> **WHAT YOU NEED TO DO**: Only the images are to be dropped; the records themselves must be repeated exactly.

RECORDS FOR THE TASK START

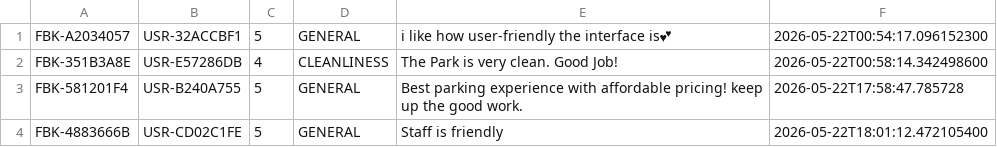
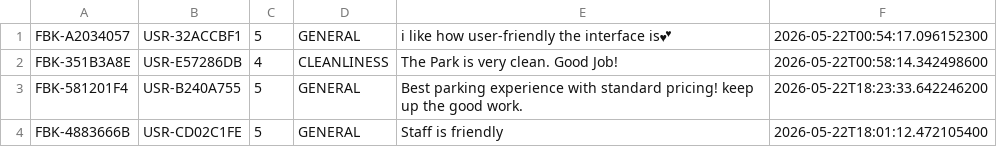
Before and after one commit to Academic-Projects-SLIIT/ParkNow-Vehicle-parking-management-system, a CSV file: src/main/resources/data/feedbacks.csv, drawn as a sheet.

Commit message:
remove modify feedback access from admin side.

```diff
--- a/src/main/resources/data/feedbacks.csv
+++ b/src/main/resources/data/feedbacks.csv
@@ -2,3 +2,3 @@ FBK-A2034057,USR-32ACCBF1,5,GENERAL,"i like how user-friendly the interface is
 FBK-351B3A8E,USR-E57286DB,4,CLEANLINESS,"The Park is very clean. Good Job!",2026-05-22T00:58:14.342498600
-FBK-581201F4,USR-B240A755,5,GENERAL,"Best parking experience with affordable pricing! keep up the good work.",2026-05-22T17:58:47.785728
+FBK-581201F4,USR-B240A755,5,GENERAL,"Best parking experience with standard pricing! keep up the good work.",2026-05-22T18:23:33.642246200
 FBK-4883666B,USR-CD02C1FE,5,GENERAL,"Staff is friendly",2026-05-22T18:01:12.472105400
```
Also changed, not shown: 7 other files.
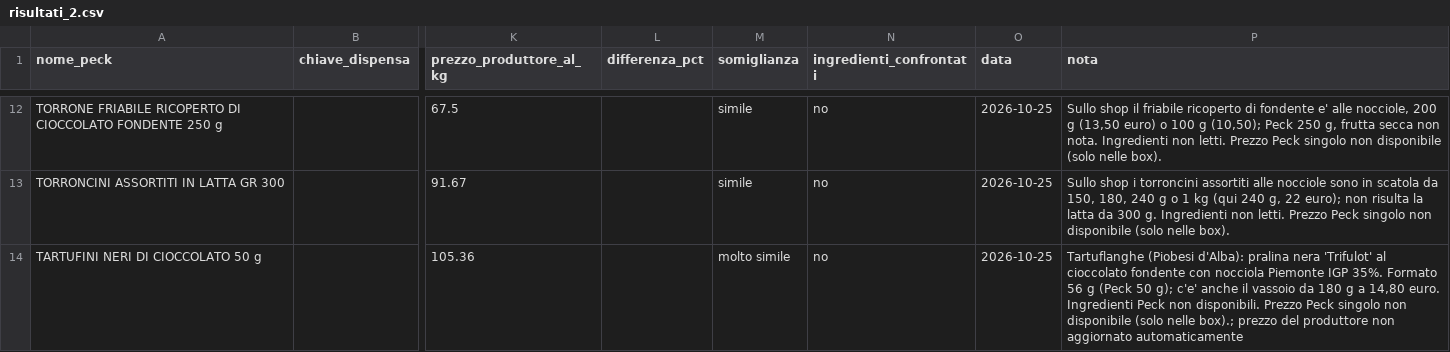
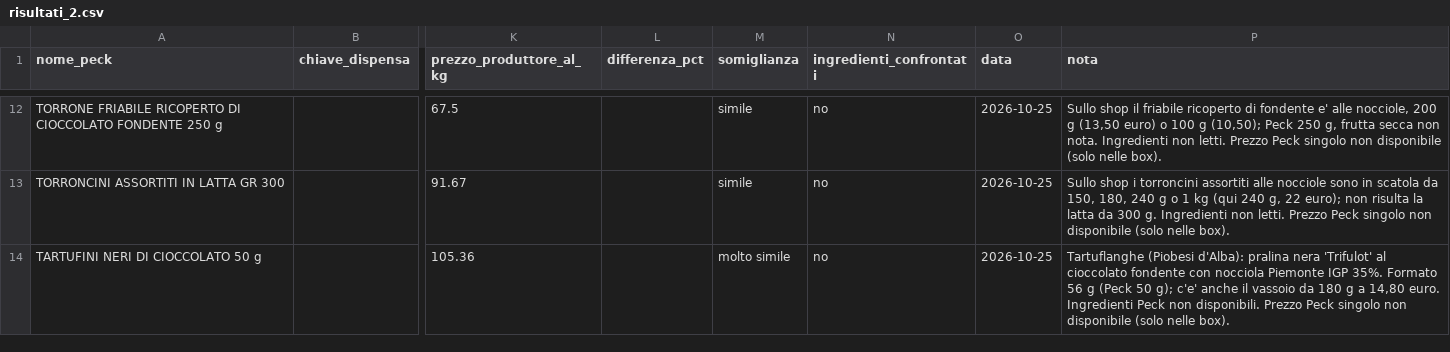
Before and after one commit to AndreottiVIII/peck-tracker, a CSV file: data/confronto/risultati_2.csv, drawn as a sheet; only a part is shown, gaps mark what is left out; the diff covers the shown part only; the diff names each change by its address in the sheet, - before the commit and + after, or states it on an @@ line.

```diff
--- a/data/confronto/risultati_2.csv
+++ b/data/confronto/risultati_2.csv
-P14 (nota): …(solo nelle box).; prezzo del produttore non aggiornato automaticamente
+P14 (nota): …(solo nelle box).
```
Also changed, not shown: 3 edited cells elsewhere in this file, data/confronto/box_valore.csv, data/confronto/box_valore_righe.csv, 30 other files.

RECORDS FOR THE TASK END

> **SOLVED PROBLEM**:
Before and after one commit to Academic-Projects-SLIIT/ParkNow-Vehicle-parking-management-system, a CSV file: src/main/resources/data/feedbacks.csv, drawn as a sheet.

Commit message:
remove modify feedback access from admin side.

```diff
--- a/src/main/resources/data/feedbacks.csv
+++ b/src/main/resources/data/feedbacks.csv
@@ -2,3 +2,3 @@ FBK-A2034057,USR-32ACCBF1,5,GENERAL,"i like how user-friendly the interface is
 FBK-351B3A8E,USR-E57286DB,4,CLEANLINESS,"The Park is very clean. Good Job!",2026-05-22T00:58:14.342498600
-FBK-581201F4,USR-B240A755,5,GENERAL,"Best parking experience with affordable pricing! keep up the good work.",2026-05-22T17:58:47.785728
+FBK-581201F4,USR-B240A755,5,GENERAL,"Best parking experience with standard pricing! keep up the good work.",2026-05-22T18:23:33.642246200
 FBK-4883666B,USR-CD02C1FE,5,GENERAL,"Staff is friendly",2026-05-22T18:01:12.472105400
```
Also changed, not shown: 7 other files.
Before and after one commit to AndreottiVIII/peck-tracker, a CSV file: data/confronto/risultati_2.csv, drawn as a sheet; only a part is shown, gaps mark what is left out; the diff covers the shown part only; the diff names each change by its address in the sheet, - before the commit and + after, or states it on an @@ line.

```diff
--- a/data/confronto/risultati_2.csv
+++ b/data/confronto/risultati_2.csv
-P14 (nota): …(solo nelle box).; prezzo del produttore non aggiornato automaticamente
+P14 (nota): …(solo nelle box).
```
Also changed, not shown: 3 edited cells elsewhere in this file, data/confronto/box_valore.csv, data/confronto/box_valore_righe.csv, 30 other files.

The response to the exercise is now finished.